TASK MATERIAL START
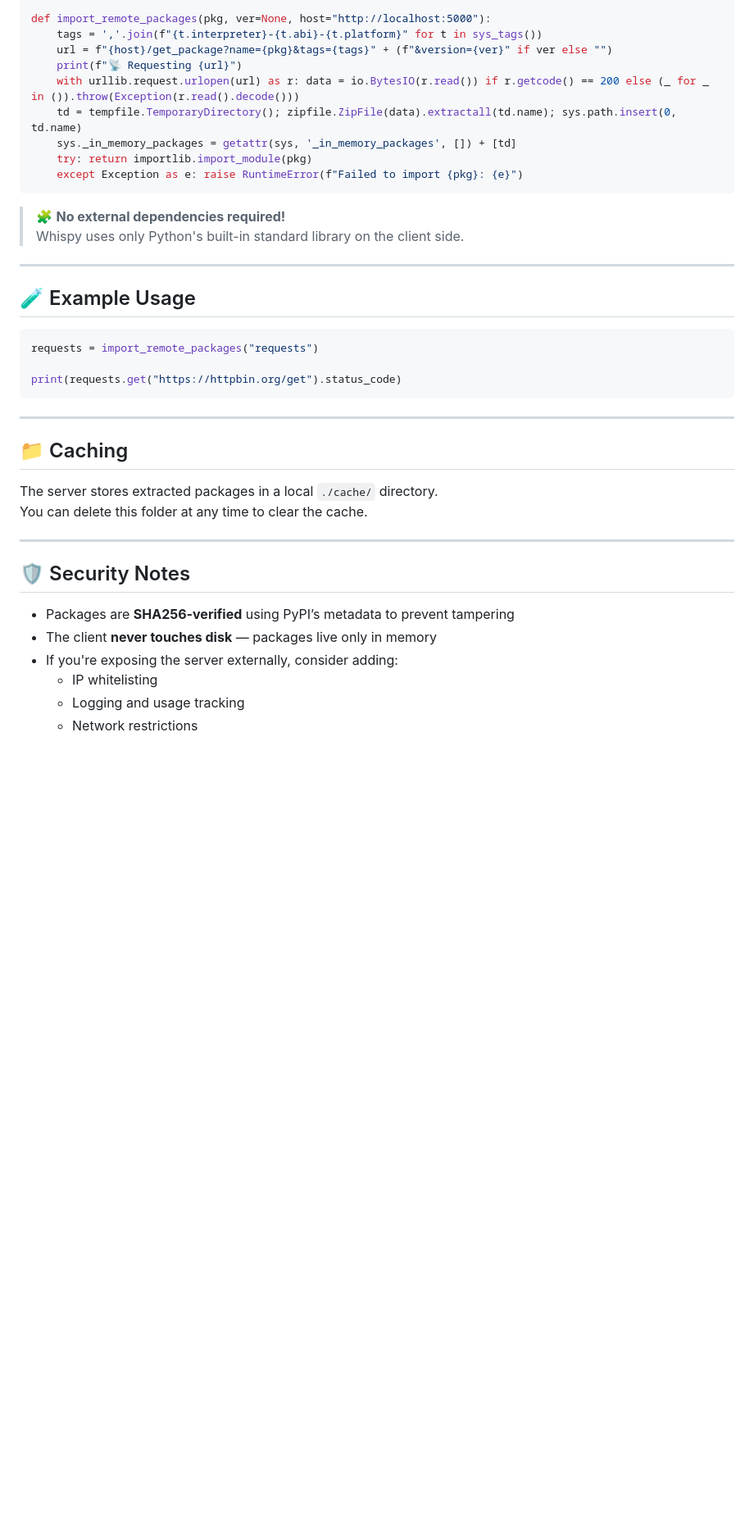
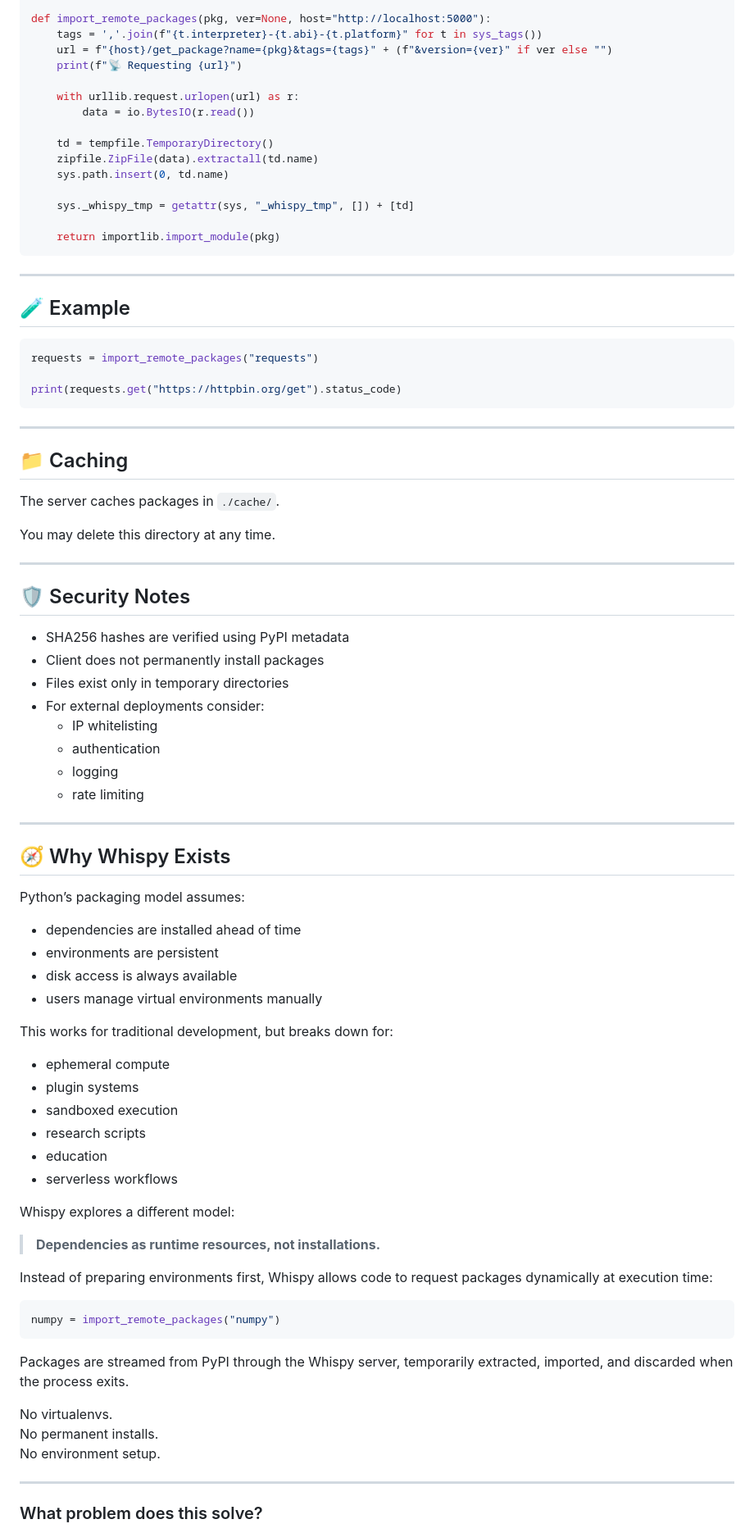
Before and after one commit to Dark-Avenger-Reborn/Whispy, a Markdown page: README.md, the part around one of its changes. Shown at 82% size. Drawn GitHub-style; blank space fills up the shorter version.

Commit message:
Revise README for clarity and feature updates
Updated README to improve clarity and conciseness of features and usage instructions.

````diff
--- a/README.md
+++ b/README.md
@@ -77,19 +90,22 @@ def import_remote_packages(pkg, ver=None, host="http://localhost:5000"):
     tags = ','.join(f"{t.interpreter}-{t.abi}-{t.platform}" for t in sys_tags())
     url = f"{host}/get_package?name={pkg}&tags={tags}" + (f"&version={ver}" if ver else "")
     print(f"📡 Requesting {url}")
-    with urllib.request.urlopen(url) as r: data = io.BytesIO(r.read()) if r.getcode() == 200 else (_ for _ in ()).throw(Exception(r.read().decode()))
-    td = tempfile.TemporaryDirectory(); zipfile.ZipFile(data).extractall(td.name); sys.path.insert(0, td.name)
-    sys._in_memory_packages = getattr(sys, '_in_memory_packages', []) + [td]
-    try: return importlib.import_module(pkg)
-    except Exception as e: raise RuntimeError(f"Failed to import {pkg}: {e}")
+
+    with urllib.request.urlopen(url) as r:
+        data = io.BytesIO(r.read())
+
+    td = tempfile.TemporaryDirectory()
+    zipfile.ZipFile(data).extractall(td.name)
+    sys.path.insert(0, td.name)
+
+    sys._whispy_tmp = getattr(sys, "_whispy_tmp", []) + [td]
+
+    return importlib.import_module(pkg)
 ```
-
-> 🧩 **No external dependencies required!**
-> Whispy uses only Python's built-in standard library on the client side.
 
 ---
 
-## 🧪 Example Usage
+## 🧪 Example
 
 ```python
 requests = import_remote_packages("requests")
@@ -101,16 +117,61 @@ print(requests.get("https://httpbin.org/get").status_code)
 
 ## 📁 Caching
 
-The server stores extracted packages in a local `./cache/` directory.
-You can delete this folder at any time to clear the cache.
+The server caches packages in `./cache/`.
+
+You may delete this directory at any time.
 
 ---
 
 ## 🛡️ Security Notes
 
-- Packages are **SHA256-verified** using PyPI’s metadata to prevent tampering
-- The client **never touches disk** — packages live only in memory
-- If you're exposing the server externally, consider adding:
+- SHA256 hashes are verified using PyPI metadata
+- Client does not permanently install packages
+- Files exist only in temporary directories
+- For external deployments consider:
   - IP whitelisting
-  - Logging and usage tracking
-  - Network restrictions
+  - authentication
+  - logging
+  - rate limiting
+
+---
+
+
+## 🧭 Why Whispy Exists
+
+Python’s packaging model assumes:
+
+- dependencies are installed ahead of time
+- environments are persistent
+- disk access is always available
+- users manage virtual environments manually
+
+This works for traditional development, but breaks down for:
+
+- ephemeral compute
+- plugin systems
+- sandboxed execution
+- research scripts
+- education
+- serverless workflows
+
+Whispy explores a different model:
+
+> **Dependencies as runtime resources, not installations.**
+
+Instead of preparing environments first, Whispy allows code to request packages dynamically at execution time:
+
+```python
+numpy = import_remote_packages("numpy")
+```
+
+Packages are streamed from PyPI through the Whispy server, temporarily extracted, imported, and discarded when the process exits.
+
+No virtualenvs.
+No permanent installs.
+No environment setup.
+
+---
+
+### What problem does this solve?
+
````
Also changed, not shown: other parts of README.md (+81 -20 lines).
TASK MATERIAL END
EXERCISE DESCRIPTION >> Retype every record above exactly as written, but leave out the pictures.

ANSWER BOX >>
Before and after one commit to Dark-Avenger-Reborn/Whispy, a Markdown page: README.md, the part around one of its changes. Shown at 82% size. Drawn GitHub-style; blank space fills up the shorter version.

Commit message:
Revise README for clarity and feature updates
Updated README to improve clarity and conciseness of features and usage instructions.

````diff
--- a/README.md
+++ b/README.md
@@ -77,19 +90,22 @@ def import_remote_packages(pkg, ver=None, host="http://localhost:5000"):
     tags = ','.join(f"{t.interpreter}-{t.abi}-{t.platform}" for t in sys_tags())
     url = f"{host}/get_package?name={pkg}&tags={tags}" + (f"&version={ver}" if ver else "")
     print(f"📡 Requesting {url}")
-    with urllib.request.urlopen(url) as r: data = io.BytesIO(r.read()) if r.getcode() == 200 else (_ for _ in ()).throw(Exception(r.read().decode()))
-    td = tempfile.TemporaryDirectory(); zipfile.ZipFile(data).extractall(td.name); sys.path.insert(0, td.name)
-    sys._in_memory_packages = getattr(sys, '_in_memory_packages', []) + [td]
-    try: return importlib.import_module(pkg)
-    except Exception as e: raise RuntimeError(f"Failed to import {pkg}: {e}")
+
+    with urllib.request.urlopen(url) as r:
+        data = io.BytesIO(r.read())
+
+    td = tempfile.TemporaryDirectory()
+    zipfile.ZipFile(data).extractall(td.name)
+    sys.path.insert(0, td.name)
+
+    sys._whispy_tmp = getattr(sys, "_whispy_tmp", []) + [td]
+
+    return importlib.import_module(pkg)
 ```
-
-> 🧩 **No external dependencies required!**
-> Whispy uses only Python's built-in standard library on the client side.
 
 ---
 
-## 🧪 Example Usage
+## 🧪 Example
 
 ```python
 requests = import_remote_packages("requests")
@@ -101,16 +117,61 @@ print(requests.get("https://httpbin.org/get").status_code)
 
 ## 📁 Caching
 
-The server stores extracted packages in a local `./cache/` directory.
-You can delete this folder at any time to clear the cache.
+The server caches packages in `./cache/`.
+
+You may delete this directory at any time.
 
 ---
 
 ## 🛡️ Security Notes
 
-- Packages are **SHA256-verified** using PyPI’s metadata to prevent tampering
-- The client **never touches disk** — packages live only in memory
-- If you're exposing the server externally, consider adding:
+- SHA256 hashes are verified using PyPI metadata
+- Client does not permanently install packages
+- Files exist only in temporary directories
+- For external deployments consider:
   - IP whitelisting
-  - Logging and usage tracking
-  - Network restrictions
+  - authentication
+  - logging
+  - rate limiting
+
+---
+
+
+## 🧭 Why Whispy Exists
+
+Python’s packaging model assumes:
+
+- dependencies are installed ahead of time
+- environments are persistent
+- disk access is always available
+- users manage virtual environments manually
+
+This works for traditional development, but breaks down for:
+
+- ephemeral compute
+- plugin systems
+- sandboxed execution
+- research scripts
+- education
+- serverless workflows
+
+Whispy explores a different model:
+
+> **Dependencies as runtime resources, not installations.**
+
+Instead of preparing environments first, Whispy allows code to request packages dynamically at execution time:
+
+```python
+numpy = import_remote_packages("numpy")
+```
+
+Packages are streamed from PyPI through the Whispy server, temporarily extracted, imported, and discarded when the process exits.
+
+No virtualenvs.
+No permanent installs.
+No environment setup.
+
+---
+
+### What problem does this solve?
+
````
Also changed, not shown: other parts of README.md (+81 -20 lines).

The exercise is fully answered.